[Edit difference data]
_ _ _ _
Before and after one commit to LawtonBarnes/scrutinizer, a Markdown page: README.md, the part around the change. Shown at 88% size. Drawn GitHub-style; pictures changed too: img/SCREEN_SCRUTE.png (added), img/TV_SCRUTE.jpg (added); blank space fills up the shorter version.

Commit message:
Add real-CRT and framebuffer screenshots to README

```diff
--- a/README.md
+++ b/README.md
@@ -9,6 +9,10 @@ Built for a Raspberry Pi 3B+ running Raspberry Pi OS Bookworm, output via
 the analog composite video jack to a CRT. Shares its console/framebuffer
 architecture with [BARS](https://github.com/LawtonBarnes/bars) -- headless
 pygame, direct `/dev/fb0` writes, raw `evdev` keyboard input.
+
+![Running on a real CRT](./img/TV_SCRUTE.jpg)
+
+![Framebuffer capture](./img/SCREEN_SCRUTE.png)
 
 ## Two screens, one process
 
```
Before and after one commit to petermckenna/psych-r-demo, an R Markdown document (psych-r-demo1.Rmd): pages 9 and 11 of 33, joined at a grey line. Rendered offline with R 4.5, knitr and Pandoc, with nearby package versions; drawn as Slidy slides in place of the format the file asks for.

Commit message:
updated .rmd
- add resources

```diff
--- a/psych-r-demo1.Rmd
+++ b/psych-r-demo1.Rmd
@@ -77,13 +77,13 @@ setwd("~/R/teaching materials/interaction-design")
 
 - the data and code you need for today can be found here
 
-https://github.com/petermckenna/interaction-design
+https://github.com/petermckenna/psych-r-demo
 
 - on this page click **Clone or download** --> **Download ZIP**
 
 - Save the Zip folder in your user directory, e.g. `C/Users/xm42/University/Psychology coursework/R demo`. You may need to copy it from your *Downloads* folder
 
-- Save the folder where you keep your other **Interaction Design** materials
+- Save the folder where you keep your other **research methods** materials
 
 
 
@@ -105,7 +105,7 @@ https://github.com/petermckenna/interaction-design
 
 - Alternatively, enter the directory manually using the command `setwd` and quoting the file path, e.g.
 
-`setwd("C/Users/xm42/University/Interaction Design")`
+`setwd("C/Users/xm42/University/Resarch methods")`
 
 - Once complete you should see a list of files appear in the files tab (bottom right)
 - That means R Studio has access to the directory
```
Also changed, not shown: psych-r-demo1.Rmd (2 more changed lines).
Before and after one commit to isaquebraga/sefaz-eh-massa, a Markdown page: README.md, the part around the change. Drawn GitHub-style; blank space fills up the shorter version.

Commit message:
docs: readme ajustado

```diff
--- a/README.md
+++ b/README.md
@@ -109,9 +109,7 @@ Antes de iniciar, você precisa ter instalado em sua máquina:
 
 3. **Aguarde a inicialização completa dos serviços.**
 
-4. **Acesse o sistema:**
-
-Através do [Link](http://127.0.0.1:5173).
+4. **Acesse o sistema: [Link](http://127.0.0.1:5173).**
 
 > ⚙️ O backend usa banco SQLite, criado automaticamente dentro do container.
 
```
_ _ _ _
PROBLEM TO WORK ON: Give the records again, exactly as they appear.

TASK RESPONSE:
Before and after one commit to LawtonBarnes/scrutinizer, a Markdown page: README.md, the part around the change. Shown at 88% size. Drawn GitHub-style; pictures changed too: img/SCREEN_SCRUTE.png (added), img/TV_SCRUTE.jpg (added); blank space fills up the shorter version.

Commit message:
Add real-CRT and framebuffer screenshots to README

```diff
--- a/README.md
+++ b/README.md
@@ -9,6 +9,10 @@ Built for a Raspberry Pi 3B+ running Raspberry Pi OS Bookworm, output via
 the analog composite video jack to a CRT. Shares its console/framebuffer
 architecture with [BARS](https://github.com/LawtonBarnes/bars) -- headless
 pygame, direct `/dev/fb0` writes, raw `evdev` keyboard input.
+
+![Running on a real CRT](./img/TV_SCRUTE.jpg)
+
+![Framebuffer capture](./img/SCREEN_SCRUTE.png)
 
 ## Two screens, one process
 
```
Before and after one commit to petermckenna/psych-r-demo, an R Markdown document (psych-r-demo1.Rmd): pages 9 and 11 of 33, joined at a grey line. Rendered offline with R 4.5, knitr and Pandoc, with nearby package versions; drawn as Slidy slides in place of the format the file asks for.

Commit message:
updated .rmd
- add resources

```diff
--- a/psych-r-demo1.Rmd
+++ b/psych-r-demo1.Rmd
@@ -77,13 +77,13 @@ setwd("~/R/teaching materials/interaction-design")
 
 - the data and code you need for today can be found here
 
-https://github.com/petermckenna/interaction-design
+https://github.com/petermckenna/psych-r-demo
 
 - on this page click **Clone or download** --> **Download ZIP**
 
 - Save the Zip folder in your user directory, e.g. `C/Users/xm42/University/Psychology coursework/R demo`. You may need to copy it from your *Downloads* folder
 
-- Save the folder where you keep your other **Interaction Design** materials
+- Save the folder where you keep your other **research methods** materials
 
 
 
@@ -105,7 +105,7 @@ https://github.com/petermckenna/interaction-design
 
 - Alternatively, enter the directory manually using the command `setwd` and quoting the file path, e.g.
 
-`setwd("C/Users/xm42/University/Interaction Design")`
+`setwd("C/Users/xm42/University/Resarch methods")`
 
 - Once complete you should see a list of files appear in the files tab (bottom right)
 - That means R Studio has access to the directory
```
Also changed, not shown: psych-r-demo1.Rmd (2 more changed lines).
Before and after one commit to isaquebraga/sefaz-eh-massa, a Markdown page: README.md, the part around the change. Drawn GitHub-style; blank space fills up the shorter version.

Commit message:
docs: readme ajustado

```diff
--- a/README.md
+++ b/README.md
@@ -109,9 +109,7 @@ Antes de iniciar, você precisa ter instalado em sua máquina:
 
 3. **Aguarde a inicialização completa dos serviços.**
 
-4. **Acesse o sistema:**
-
-Através do [Link](http://127.0.0.1:5173).
+4. **Acesse o sistema: [Link](http://127.0.0.1:5173).**
 
 > ⚙️ O backend usa banco SQLite, criado automaticamente dentro do container.
 
```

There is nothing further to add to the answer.